- _TASK OBJECTIVE_: The answer is every line in the data below that contains the word "each".

- _Web page edit records_:
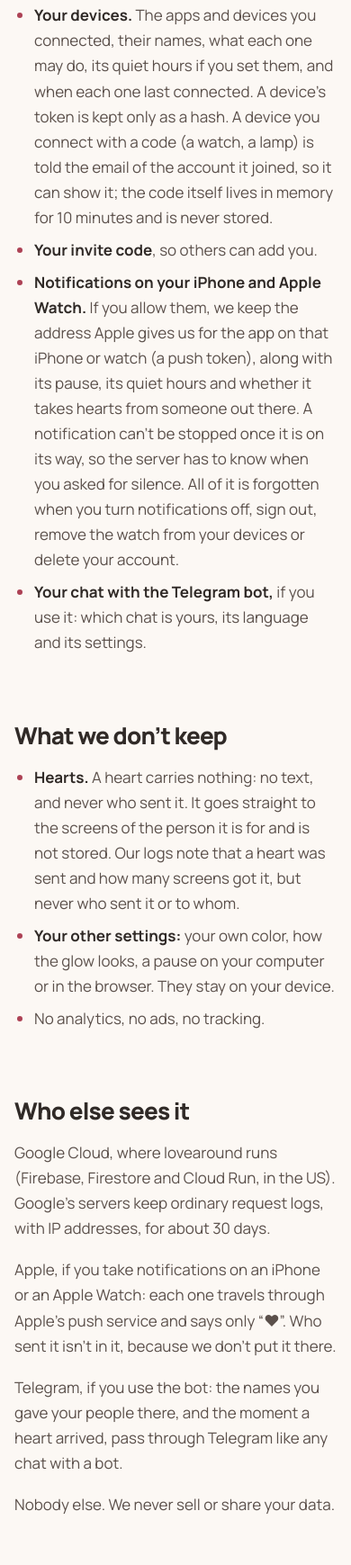
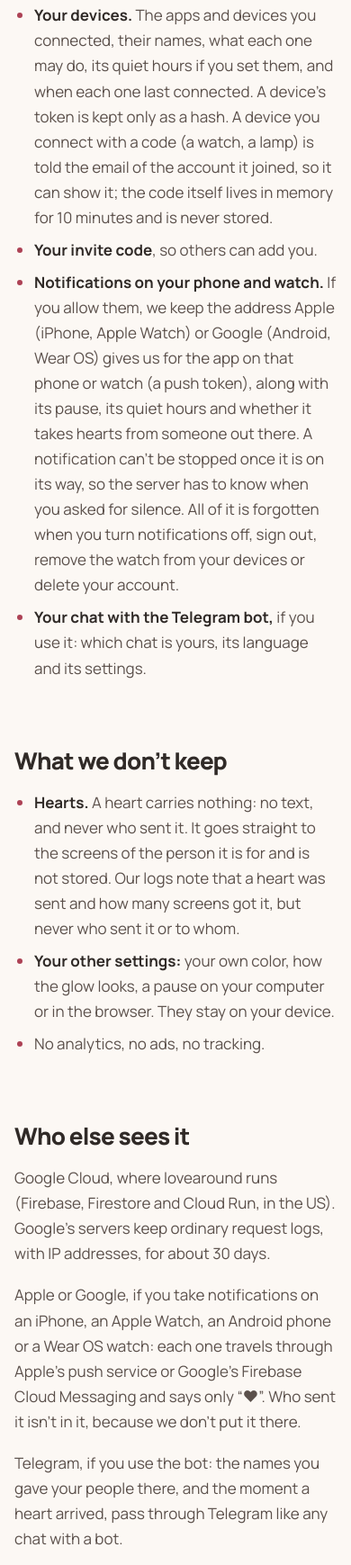
Before and after one commit to lovearound-me/site, a plain HTML site: page public/privacy.html in a window 390 px wide. Shown: the part 996-2735 px from the top of the page at 90% size. Drawn offline with Linux system fonts and the light colour scheme.

Commit message:
Privacy: notifications on Android phones and Wear OS watches
The push token Google gives for the app, and Firebase Cloud Messaging
next to Apple's push service, for the Play data safety form.

Co-Authored-By: Claude Opus 5.5 <noreply@anthropic.com>
Claude-Session: https://claude.ai/code/session_01Kz9jb3ixcLrecFGvst97Hh

```diff
--- a/public/privacy.html
+++ b/public/privacy.html
@@ -38,7 +38,7 @@
       <li><b>Your address book.</b> The people you added, and the names and colors you gave them. Those names are yours: the people themselves never see them, and nobody is told that you added them.</li>
       <li><b>Your devices.</b> The apps and devices you connected, their names, what each one may do, its quiet hours if you set them, and when each one last connected. A device’s token is kept only as a hash. A device you connect with a code (a watch, a lamp) is told the email of the account it joined, so it can show it; the code itself lives in memory for 10 minutes and is never stored.</li>
       <li><b>Your invite code</b>, so others can add you.</li>
-      <li><b>Notifications on your iPhone and Apple Watch.</b> If you allow them, we keep the address Apple gives us for the app on that iPhone or watch (a push token), along with its pause, its quiet hours and whether it takes hearts from someone out there. A notification can’t be stopped once it is on its way, so the server has to know when you asked for silence. All of it is forgotten when you turn notifications off, sign out, remove the watch from your devices or delete your account.</li>
+      <li><b>Notifications on your phone and watch.</b> If you allow them, we keep the address Apple (iPhone, Apple Watch) or Google (Android, Wear OS) gives us for the app on that phone or watch (a push token), along with its pause, its quiet hours and whether it takes hearts from someone out there. A notification can’t be stopped once it is on its way, so the server has to know when you asked for silence. All of it is forgotten when you turn notifications off, sign out, remove the watch from your devices or delete your account.</li>
       <li><b>Your chat with the Telegram bot,</b> if you use it: which chat is yours, its language and its settings.</li>
     </ul>
 
@@ -51,7 +51,7 @@
 
     <h2 id="who">Who else sees it</h2>
     <p>Google Cloud, where lovearound runs (Firebase, Firestore and Cloud Run, in the US). Google’s servers keep ordinary request logs, with IP addresses, for about 30 days.</p>
-    <p>Apple, if you take notifications on an iPhone or an Apple Watch: each one travels through Apple’s push service and says only “♥”. Who sent it isn’t in it, because we don’t put it there.</p>
+    <p>Apple or Google, if you take notifications on an iPhone, an Apple Watch, an Android phone or a Wear OS watch: each one travels through Apple’s push service or Google’s Firebase Cloud Messaging and says only “♥”. Who sent it isn’t in it, because we don’t put it there.</p>
     <p>Telegram, if you use the bot: the names you gave your people there, and the moment a heart arrived, pass through Telegram like any chat with a bot.</p>
     <p>Nobody else. We never sell or share your data.</p>
 
@@ -61,7 +61,7 @@
     <h2 id="questions">Questions</h2>
     <p>Write to <a href="mailto:hlebalbau@gmail.com">hlebalbau@gmail.com</a>, or see <a href="/support">Help</a>.</p>
 
-    <p><small>Last updated: 19 November 2026.</small></p>
+    <p><small>Last updated: 23 November 2026.</small></p>
   </article>
 </main>
 
```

- _EXERCISE RESULT_:
       <li><b>Your devices.</b> The apps and devices you connected, their names, what each one may do, its quiet hours if you set them, and when each one last connected. A device’s token is kept only as a hash. A device you connect with a code (a watch, a lamp) is told the email of the account it joined, so it can show it; the code itself lives in memory for 10 minutes and is never stored.</li>
-    <p>Apple, if you take notifications on an iPhone or an Apple Watch: each one travels through Apple’s push service and says only “♥”. Who sent it isn’t in it, because we don’t put it there.</p>
+    <p>Apple or Google, if you take notifications on an iPhone, an Apple Watch, an Android phone or a Wear OS watch: each one travels through Apple’s push service or Google’s Firebase Cloud Messaging and says only “♥”. Who sent it isn’t in it, because we don’t put it there.</p>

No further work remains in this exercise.